**Data under study:**
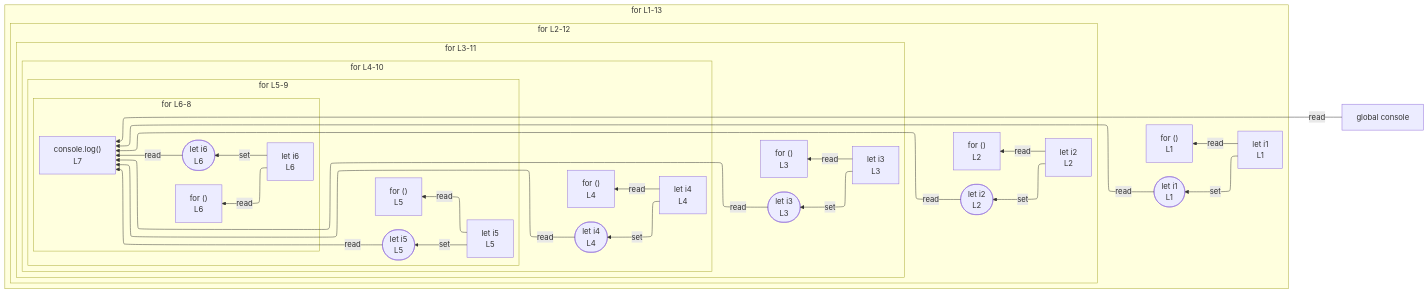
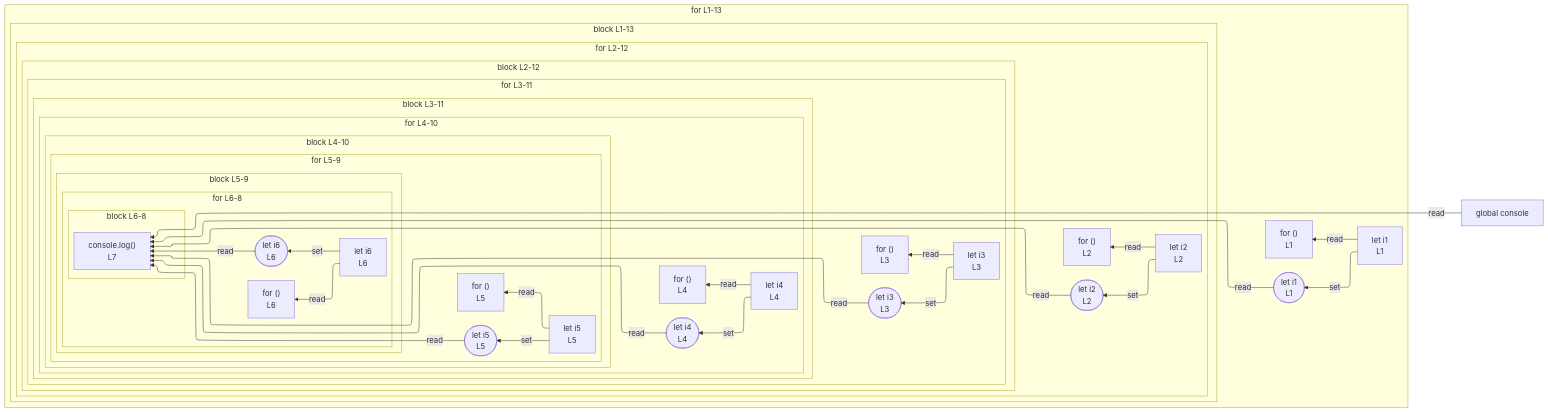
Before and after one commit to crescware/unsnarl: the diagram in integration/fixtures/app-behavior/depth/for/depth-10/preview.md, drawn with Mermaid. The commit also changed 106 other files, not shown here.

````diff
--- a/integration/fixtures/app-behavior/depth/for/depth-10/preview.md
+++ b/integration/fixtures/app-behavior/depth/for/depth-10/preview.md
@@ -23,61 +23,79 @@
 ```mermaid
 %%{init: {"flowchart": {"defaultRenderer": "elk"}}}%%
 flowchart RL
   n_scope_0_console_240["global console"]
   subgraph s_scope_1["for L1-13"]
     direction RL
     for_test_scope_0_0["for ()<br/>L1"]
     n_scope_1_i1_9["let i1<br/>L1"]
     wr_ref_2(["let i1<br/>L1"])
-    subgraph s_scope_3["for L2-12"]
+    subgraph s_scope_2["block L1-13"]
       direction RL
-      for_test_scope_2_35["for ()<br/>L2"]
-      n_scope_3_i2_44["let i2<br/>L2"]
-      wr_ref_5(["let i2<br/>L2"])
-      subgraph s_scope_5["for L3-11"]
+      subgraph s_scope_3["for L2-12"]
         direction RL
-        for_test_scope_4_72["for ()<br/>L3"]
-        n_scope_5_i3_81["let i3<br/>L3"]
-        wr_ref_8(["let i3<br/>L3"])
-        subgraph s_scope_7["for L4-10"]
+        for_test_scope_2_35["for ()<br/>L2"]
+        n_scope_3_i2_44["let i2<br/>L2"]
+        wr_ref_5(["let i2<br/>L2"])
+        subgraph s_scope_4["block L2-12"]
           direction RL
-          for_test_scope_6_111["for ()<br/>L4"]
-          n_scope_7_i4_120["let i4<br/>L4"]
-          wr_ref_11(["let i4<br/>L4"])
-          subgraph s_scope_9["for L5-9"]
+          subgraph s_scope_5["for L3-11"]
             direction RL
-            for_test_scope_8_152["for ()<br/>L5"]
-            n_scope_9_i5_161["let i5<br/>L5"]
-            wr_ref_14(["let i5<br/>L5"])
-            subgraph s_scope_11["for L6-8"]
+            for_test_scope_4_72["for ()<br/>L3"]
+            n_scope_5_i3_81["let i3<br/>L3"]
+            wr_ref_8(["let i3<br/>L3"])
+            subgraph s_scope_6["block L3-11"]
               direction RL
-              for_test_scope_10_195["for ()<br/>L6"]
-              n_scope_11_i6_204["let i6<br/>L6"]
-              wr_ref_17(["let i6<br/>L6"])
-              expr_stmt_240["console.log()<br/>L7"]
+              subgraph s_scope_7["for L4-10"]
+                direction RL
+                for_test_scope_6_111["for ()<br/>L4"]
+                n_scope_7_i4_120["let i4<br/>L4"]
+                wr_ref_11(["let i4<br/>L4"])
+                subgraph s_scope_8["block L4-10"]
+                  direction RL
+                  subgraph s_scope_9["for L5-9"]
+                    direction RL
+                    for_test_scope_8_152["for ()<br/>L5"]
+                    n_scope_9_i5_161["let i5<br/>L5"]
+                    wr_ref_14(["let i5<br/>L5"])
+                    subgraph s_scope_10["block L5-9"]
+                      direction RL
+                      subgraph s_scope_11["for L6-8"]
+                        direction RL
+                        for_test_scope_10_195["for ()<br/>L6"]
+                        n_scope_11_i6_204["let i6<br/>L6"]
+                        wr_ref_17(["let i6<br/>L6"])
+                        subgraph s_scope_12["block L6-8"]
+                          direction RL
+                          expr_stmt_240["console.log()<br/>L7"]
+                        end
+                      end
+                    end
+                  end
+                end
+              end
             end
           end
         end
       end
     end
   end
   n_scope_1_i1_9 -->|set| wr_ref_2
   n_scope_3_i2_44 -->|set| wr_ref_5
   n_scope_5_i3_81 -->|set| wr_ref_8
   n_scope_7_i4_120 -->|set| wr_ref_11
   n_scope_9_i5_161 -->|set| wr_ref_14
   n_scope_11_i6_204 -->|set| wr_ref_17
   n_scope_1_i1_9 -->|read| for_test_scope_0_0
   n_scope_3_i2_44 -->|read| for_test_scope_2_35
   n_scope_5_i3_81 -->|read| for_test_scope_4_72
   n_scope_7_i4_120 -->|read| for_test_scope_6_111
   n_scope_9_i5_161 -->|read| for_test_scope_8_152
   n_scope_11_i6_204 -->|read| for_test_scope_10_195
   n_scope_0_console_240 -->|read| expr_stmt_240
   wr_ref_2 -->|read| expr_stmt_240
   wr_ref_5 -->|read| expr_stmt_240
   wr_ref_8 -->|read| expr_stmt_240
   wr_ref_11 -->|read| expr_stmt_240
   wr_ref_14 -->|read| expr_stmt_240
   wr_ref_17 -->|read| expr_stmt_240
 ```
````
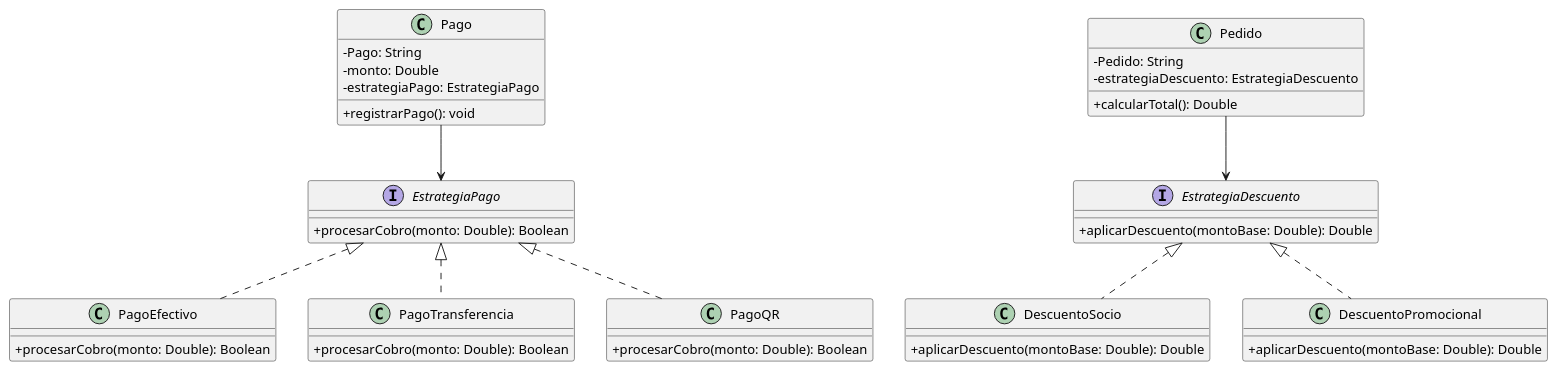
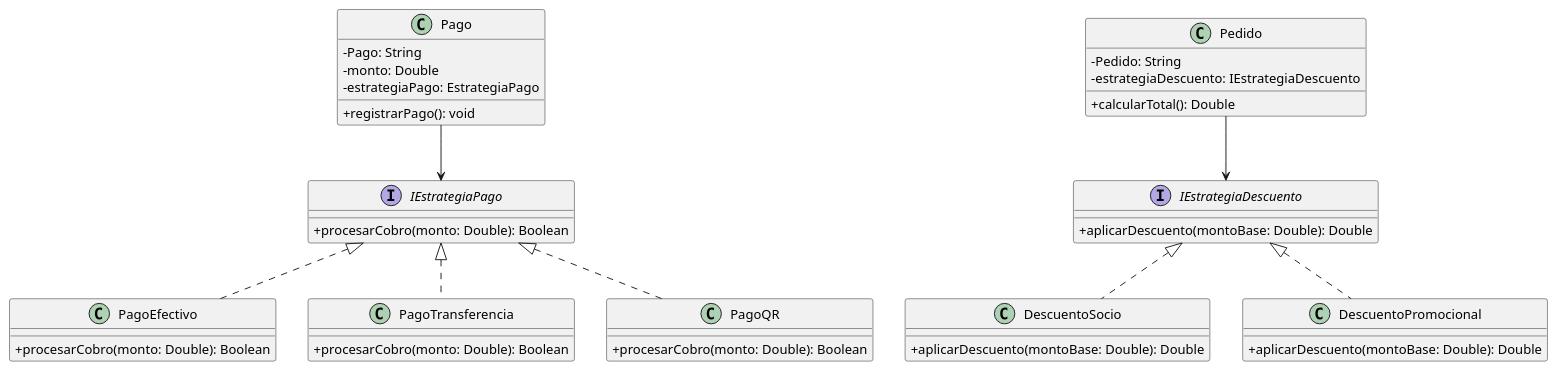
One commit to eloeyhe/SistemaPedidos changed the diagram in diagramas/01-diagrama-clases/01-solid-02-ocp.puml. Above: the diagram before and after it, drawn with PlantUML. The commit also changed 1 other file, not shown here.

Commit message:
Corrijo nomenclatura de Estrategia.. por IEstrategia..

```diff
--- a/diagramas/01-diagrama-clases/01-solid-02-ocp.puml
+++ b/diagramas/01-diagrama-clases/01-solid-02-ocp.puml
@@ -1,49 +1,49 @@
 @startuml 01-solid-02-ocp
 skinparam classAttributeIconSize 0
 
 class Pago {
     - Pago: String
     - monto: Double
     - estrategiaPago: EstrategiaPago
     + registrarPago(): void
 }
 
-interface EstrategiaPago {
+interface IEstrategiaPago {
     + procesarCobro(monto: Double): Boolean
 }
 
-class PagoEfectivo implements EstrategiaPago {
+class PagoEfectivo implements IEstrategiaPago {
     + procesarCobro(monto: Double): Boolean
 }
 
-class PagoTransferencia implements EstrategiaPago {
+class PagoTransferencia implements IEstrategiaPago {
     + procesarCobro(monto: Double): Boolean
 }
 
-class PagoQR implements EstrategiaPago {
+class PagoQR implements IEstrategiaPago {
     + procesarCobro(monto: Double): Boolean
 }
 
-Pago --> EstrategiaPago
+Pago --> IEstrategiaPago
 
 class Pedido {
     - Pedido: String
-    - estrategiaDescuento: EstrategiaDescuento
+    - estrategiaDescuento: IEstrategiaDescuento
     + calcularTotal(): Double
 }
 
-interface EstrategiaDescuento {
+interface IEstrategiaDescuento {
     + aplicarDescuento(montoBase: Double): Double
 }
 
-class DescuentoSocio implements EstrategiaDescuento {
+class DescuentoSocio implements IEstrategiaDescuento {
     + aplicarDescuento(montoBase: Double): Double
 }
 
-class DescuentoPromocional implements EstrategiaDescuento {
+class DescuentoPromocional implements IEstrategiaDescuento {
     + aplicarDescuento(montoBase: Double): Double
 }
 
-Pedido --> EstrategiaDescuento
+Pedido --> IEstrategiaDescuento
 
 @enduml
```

* * *

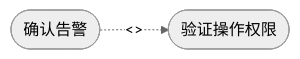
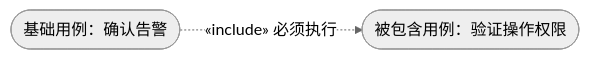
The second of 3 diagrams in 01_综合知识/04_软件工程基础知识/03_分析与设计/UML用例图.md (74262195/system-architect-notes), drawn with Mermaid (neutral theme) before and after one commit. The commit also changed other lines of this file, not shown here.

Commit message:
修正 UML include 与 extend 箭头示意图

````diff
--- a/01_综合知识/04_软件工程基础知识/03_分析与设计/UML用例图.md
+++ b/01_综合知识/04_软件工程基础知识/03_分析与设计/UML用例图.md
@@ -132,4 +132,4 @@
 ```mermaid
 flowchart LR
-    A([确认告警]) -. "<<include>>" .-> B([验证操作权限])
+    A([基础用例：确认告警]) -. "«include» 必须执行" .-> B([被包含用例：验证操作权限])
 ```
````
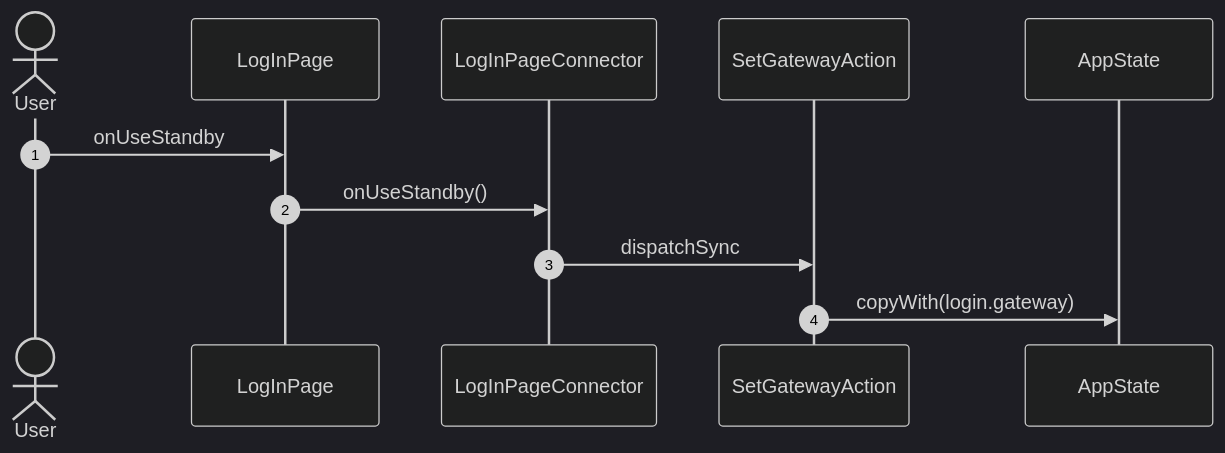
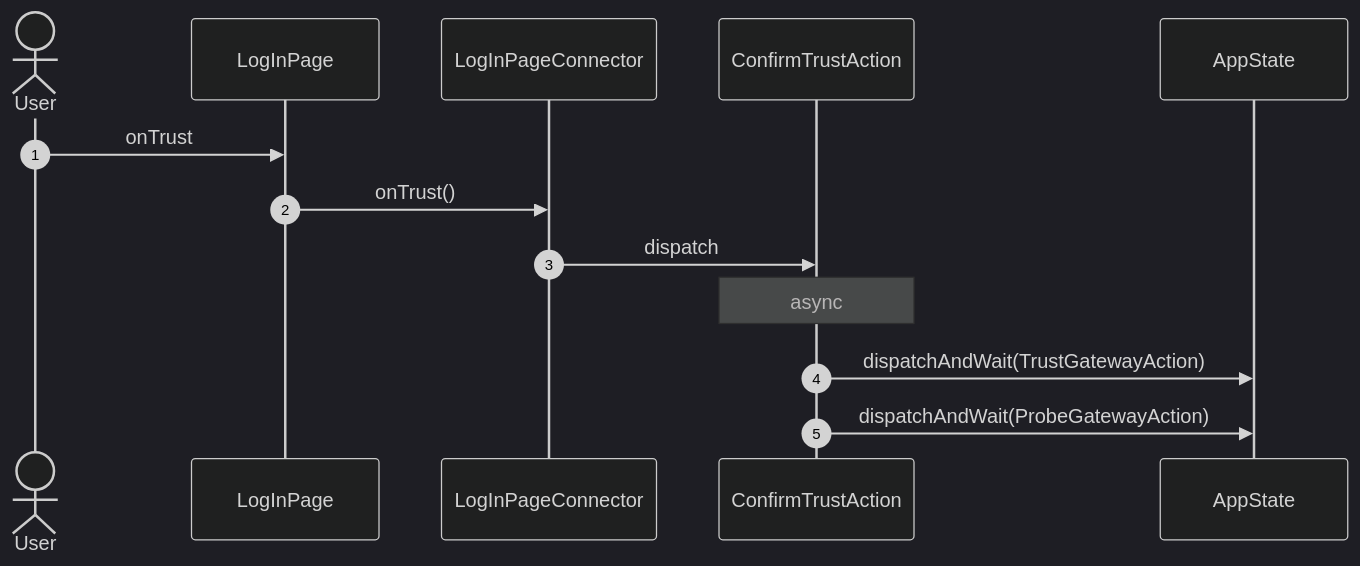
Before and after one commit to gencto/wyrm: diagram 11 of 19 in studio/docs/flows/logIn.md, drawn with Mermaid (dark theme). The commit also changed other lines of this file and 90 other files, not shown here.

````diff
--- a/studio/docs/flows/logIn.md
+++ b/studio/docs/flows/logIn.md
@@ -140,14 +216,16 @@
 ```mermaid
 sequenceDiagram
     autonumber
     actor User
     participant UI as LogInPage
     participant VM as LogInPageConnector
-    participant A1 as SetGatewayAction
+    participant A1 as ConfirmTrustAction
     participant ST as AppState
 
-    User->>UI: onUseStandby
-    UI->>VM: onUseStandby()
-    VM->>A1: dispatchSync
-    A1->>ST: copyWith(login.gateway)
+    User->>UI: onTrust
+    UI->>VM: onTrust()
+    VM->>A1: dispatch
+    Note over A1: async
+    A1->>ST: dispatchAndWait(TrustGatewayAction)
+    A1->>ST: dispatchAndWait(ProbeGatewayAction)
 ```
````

**Instructions to follow:** List the lines of the material in which the word "direction" occurs.

**Answer to this problem:**
     direction RL
       direction RL
         direction RL
           direction RL
             direction RL
               direction RL
+                direction RL
+                  direction RL
+                    direction RL
+                      direction RL
+                        direction RL
+                          direction RL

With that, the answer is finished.